Some of the more well known poems about hats include the 1867 poem "Coom, don on thy Bonnet an' Shawl" by Thomas Blackah, "The Crumpetty Tree" by Edward Lear, "The Death of the Hat" by Billy Collins and "The List of Famous Hats" by James Tate. There is also a Bahamian American nursery rhyme called "Bat, Bat, Come Under My Hat."Know More
Hats and head coverings have been used for thousands of years to communicate social status, protect the wearer against the elements, express individual style and convey religious affiliations. Despite their popularity through the ages, there are few well-known poems in which hats are the primary subject.
Ancient Greece is one of the earliest known cultures to use hats. In the Middle Ages, virtually everyone wore some sort of head covering, and the type worn denoted social status. In the 1800s, one of the most popular hat styles for women was the wide-brimmed bonnet, which could be decorates with ribbons, flowers and feathers.
In 2014, some of the most popular hat styles around the world include the ascot cap, akubra, beanie, beret, Panama, patrol cap, Fez, Fedora, baseball cap and sombrero. Other common head coverings include the balaclava, Ghutrah, turban, toque and headscarf.Learn more about Poetry
A color poem is an exercise that allows children to write their first poems by focusing on a single color. Children can also create graphic designs using the color or print the poem in appropriately colored ink.Full Answer >

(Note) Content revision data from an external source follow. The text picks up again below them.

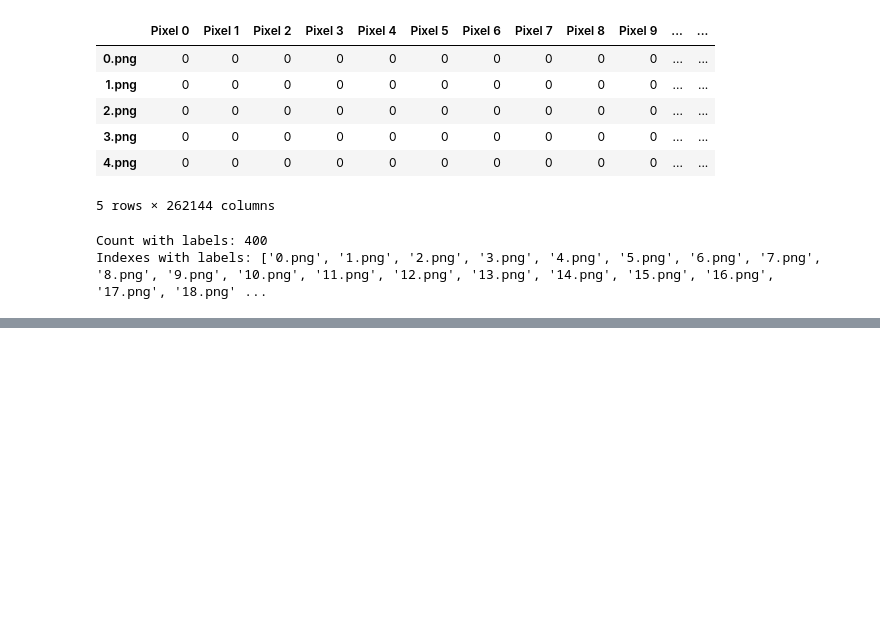
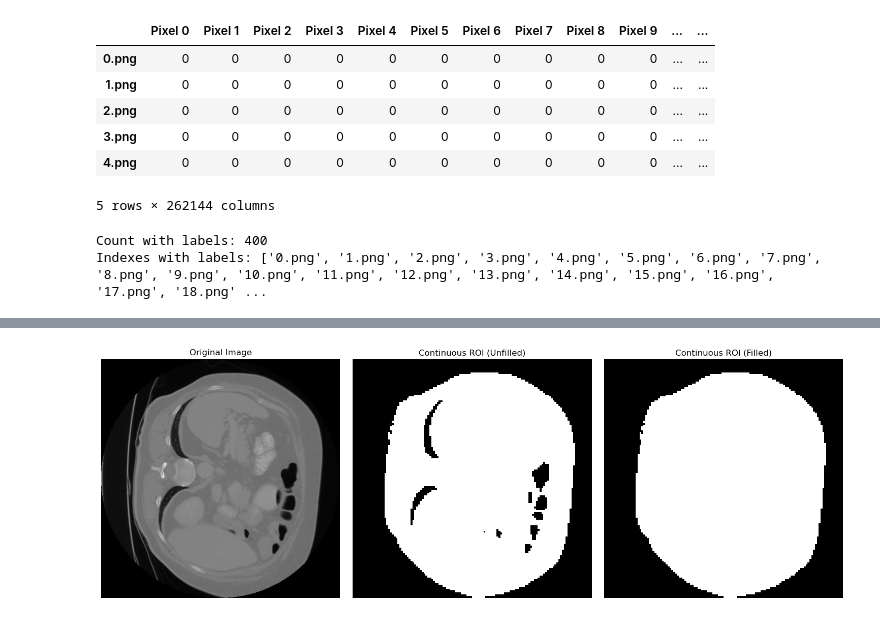
Before and after one commit to 54CHA-PJ/ECN-Challenge-Data-IRM, a Jupyter notebook: jun_ml_2.ipynb, the cells around one changed output, grey strips where cells are left out. Cells and saved outputs as stored; diff of their text form; code cells hidden in the pictures; blank space fills up the shorter version.

```diff
--- a/jun_ml_2.ipynb
+++ b/jun_ml_2.ipynb
@@ -143,6 +142,46 @@ plt.show()
 # %% [output]
 [figure]
 [figure]
+# %%
+import numpy as np
+import matplotlib.pyplot as plt
+from skimage import filters, measure, morphology
+from scipy.ndimage import binary_fill_holes
+
+# Assuming preprocessed_image is already obtained
+image = data_train[2]
+preprocessed_image = preprocess_image(image)
+
+# Apply Otsu's thresholding
+threshold = filters.threshold_otsu(preprocessed_image)
+binary_mask = preprocessed_image > threshold
+
+# Select the largest connected component to ensure continuity
+labeled_mask = measure.label(binary_mask)
+regions = measure.regionprops(labeled_mask)
+largest_region = max(regions, key=lambda r: r.area)  # Find the largest region
+continuous_mask = labeled_mask == largest_region.label
+
+filled_mask = binary_fill_holes(continuous_mask)
+
+# Visualize the result
+fig, axes = plt.subplots(1, 3, figsize=(15, 5))
+axes[0].imshow(image, cmap='gray')
+axes[0].set_title('Original Image')
+axes[0].axis('off')
+
+axes[1].imshow(continuous_mask, cmap='gray')
+axes[1].set_title('Continuous ROI (Unfilled)')
+axes[1].axis('off')
+
+axes[2].imshow(filled_mask, cmap='gray')
+axes[2].set_title('Continuous ROI (Filled)')
+axes[2].axis('off')
+
+plt.tight_layout()
+plt.show()
+# %% [output]
+[figure, added]
 # %%
 # Define the range of k values
 k_values = [20, 40, 50]
```
Also changed, not shown: parts of 12 cells of this notebook, 1 other file.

"Blow, Blow Thou Winter Wind" by William Shakespeare is a lyrical poem found in his play "As You Like It." Lyrical poems are those that have musical qualities. The character to whom the lines belong, Amiens, sings the poem.Full Answer >
Funny Christmas poems include "Christmas Cheer," "A Politically Correct Christmas Poem" and "Neath Mistletoe." These poems are meant to highlight the lighter side of Christmas.Full Answer >
Three children's poems that utilize repetition are "Was Ever a Dream a Drum?" by Carl Sandburg, "Spring" by Karla Kuskin, "Snow" by Mary Ann Hoberman and "Sing Me a Song" by N.M. Bodecker. The repetition in these poems is repeated sounds (called alliteration), words or a combination of both.Full Answer >